Schmeister believes that Monsanto is intent on gaining complete control of the staple crops of the world by controlling seeds. In the past decade Monsanto has spent millions of dollars buying up seed companies all round the world. He points out that patents have run out on Monsanto’s flagship chemical Roundup Ready. However, farmers who use Monsanto’s GE crops will be forced to use Roundup Ready.
Percy and Louise received an overwhelming amount of support in their efforts. Despite this, the financial toll as they fought Monsanto in the courts was enormous, particularly since the Trade-Related Intellectual Properties (TRIPs. 27. 3b) gives extraordinary legal rights to patent holders.
In 2000 the court ruled against Schmeiser. According to the judgment it did not matter how the GE seeds arrived on the farm, whether by cross-pollination or whether it was blown in on the wind. The very fact that the plants were on his property meant that he was guilty. The judge ruled that all the profits from his 1998 harvest must go to Monsanto, even from the fields where no GE seeds were found. At this point the legal bills were mounting. By 2002 the Schmeisters had spent $125,000 in lawyers and an appeal would cost him a further $50,000.
The Schmeisers decided to fight on because they believed they had done nothing wrong. In an interview with Acres USA he said that: “Now, at 70, I am involved with this fight with Monsanto. I stood up to them because a farmer should never give up the right to use his own seed. I felt very strongly about it because my grandparents came here from Europe in the late 1890s and early 1900s to open up this land, to be free, and to grow what they wanted to grow. Now we are going back to a feudal system that they left because they were not free —basically we are becoming serfs of the land.” The long and difficult battle with its stresses and worries took its toll on Louise’s health.
The Schmeisers pursued the case right up to the Canadian Supreme Court. In its ruling the court supported Monsanto in their claim to own the gene.
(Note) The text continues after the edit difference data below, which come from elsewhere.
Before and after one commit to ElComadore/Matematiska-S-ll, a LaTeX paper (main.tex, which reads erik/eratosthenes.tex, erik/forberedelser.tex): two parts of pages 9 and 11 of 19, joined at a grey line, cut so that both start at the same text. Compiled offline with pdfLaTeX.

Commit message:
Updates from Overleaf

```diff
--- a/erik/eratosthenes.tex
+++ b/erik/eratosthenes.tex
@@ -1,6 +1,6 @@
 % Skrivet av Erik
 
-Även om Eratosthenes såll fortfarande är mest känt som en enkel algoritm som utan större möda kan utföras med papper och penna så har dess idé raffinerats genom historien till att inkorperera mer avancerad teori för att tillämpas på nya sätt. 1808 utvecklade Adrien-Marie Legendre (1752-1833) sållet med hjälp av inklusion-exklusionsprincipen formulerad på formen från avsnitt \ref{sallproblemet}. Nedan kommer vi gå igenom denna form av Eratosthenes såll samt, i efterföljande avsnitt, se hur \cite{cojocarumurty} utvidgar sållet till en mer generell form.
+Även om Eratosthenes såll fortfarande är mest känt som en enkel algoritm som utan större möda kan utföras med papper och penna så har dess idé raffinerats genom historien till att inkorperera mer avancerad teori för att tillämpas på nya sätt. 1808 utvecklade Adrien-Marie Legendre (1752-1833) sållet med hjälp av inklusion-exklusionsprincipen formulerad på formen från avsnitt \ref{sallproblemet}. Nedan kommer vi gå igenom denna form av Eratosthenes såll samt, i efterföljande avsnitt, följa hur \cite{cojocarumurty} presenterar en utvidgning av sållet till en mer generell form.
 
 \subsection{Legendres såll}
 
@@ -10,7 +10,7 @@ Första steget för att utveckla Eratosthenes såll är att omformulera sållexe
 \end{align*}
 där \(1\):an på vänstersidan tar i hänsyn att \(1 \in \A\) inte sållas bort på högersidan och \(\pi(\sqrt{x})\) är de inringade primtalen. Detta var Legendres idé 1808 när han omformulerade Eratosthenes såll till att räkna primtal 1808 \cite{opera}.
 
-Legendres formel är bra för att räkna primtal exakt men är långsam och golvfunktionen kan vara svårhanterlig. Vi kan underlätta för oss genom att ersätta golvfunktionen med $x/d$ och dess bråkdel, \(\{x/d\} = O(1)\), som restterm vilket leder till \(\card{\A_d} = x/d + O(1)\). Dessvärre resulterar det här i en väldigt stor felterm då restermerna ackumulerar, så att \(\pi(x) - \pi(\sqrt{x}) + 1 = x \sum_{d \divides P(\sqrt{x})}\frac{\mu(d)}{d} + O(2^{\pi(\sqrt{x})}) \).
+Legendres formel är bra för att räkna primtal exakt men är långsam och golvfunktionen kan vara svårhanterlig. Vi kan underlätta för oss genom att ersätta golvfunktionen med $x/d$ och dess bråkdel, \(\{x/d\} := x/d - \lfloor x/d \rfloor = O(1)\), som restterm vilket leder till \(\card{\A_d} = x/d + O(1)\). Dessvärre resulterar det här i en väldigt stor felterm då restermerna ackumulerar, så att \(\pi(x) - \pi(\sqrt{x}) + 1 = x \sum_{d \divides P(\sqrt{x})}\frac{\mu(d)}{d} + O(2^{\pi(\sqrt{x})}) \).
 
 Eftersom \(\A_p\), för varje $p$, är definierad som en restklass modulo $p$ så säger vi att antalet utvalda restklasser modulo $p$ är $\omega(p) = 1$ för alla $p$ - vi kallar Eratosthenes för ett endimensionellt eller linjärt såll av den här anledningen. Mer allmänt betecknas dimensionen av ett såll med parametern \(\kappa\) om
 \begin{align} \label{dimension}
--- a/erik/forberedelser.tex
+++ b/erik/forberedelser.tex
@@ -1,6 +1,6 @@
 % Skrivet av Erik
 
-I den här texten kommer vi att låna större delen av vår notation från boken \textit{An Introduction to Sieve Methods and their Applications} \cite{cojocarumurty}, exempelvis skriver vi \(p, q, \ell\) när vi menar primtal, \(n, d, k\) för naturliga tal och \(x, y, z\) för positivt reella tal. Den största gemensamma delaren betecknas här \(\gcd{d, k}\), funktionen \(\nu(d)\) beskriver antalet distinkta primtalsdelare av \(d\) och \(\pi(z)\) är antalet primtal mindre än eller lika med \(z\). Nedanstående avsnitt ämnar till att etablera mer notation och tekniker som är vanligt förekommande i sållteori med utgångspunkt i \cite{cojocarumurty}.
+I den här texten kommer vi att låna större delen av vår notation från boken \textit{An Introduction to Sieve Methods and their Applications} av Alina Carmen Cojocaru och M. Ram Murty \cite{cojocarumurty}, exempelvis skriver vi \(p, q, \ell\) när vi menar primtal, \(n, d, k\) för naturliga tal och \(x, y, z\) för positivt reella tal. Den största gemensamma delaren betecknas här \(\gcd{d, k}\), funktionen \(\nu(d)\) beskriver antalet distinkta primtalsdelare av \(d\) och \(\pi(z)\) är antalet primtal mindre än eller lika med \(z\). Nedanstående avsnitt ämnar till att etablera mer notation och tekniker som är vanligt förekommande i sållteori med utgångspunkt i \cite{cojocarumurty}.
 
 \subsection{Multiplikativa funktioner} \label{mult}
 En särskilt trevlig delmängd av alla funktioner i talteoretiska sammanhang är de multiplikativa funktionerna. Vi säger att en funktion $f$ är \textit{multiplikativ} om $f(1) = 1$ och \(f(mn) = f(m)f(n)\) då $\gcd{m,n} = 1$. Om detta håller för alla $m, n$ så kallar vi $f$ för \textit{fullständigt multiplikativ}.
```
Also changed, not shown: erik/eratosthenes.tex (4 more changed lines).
This meant that the Schmeisers lost their breeding research, which they had built up for decades, and the varieties that they had painstakingly adapted to their local environment for years through cross-pollination, because they now contained the Monsanto-“owned” gene. However, the court also concluded that the Schmeisers should not have to pay anything to Monsanto because they had not in any way benefited from having the seeds on their property.
In an out of court settlement finalized on March 19, 2008, Percy Schmeiser has settled his lawsuit with Monsanto. Monsanto has agreed to pay all the clean-up costs of the Roundup Ready canola that contaminated Schmeiser’s fields. Also part of the agreement was that there was no gag-order on the settlement and that Monsanto could be sued again if further contamination occurred. Schmeiser believes this precedent setting agreement ensures that farmers will be entitled to reimbursement when their fields become contaminated with unwanted Roundup Ready canola or any other unwanted GMO plants.
In 2007 the Schmeisers received the Right Livelihood Award for “their courage in defending biodiversity and farmers’ rights, and challenging the environmental and moral perversity of the current interpretations of patent laws”.
 Interview with Percy Schmeiser. “Seeds of Discontent,” WorldWatch, January/February 2002, pages 8 – 10.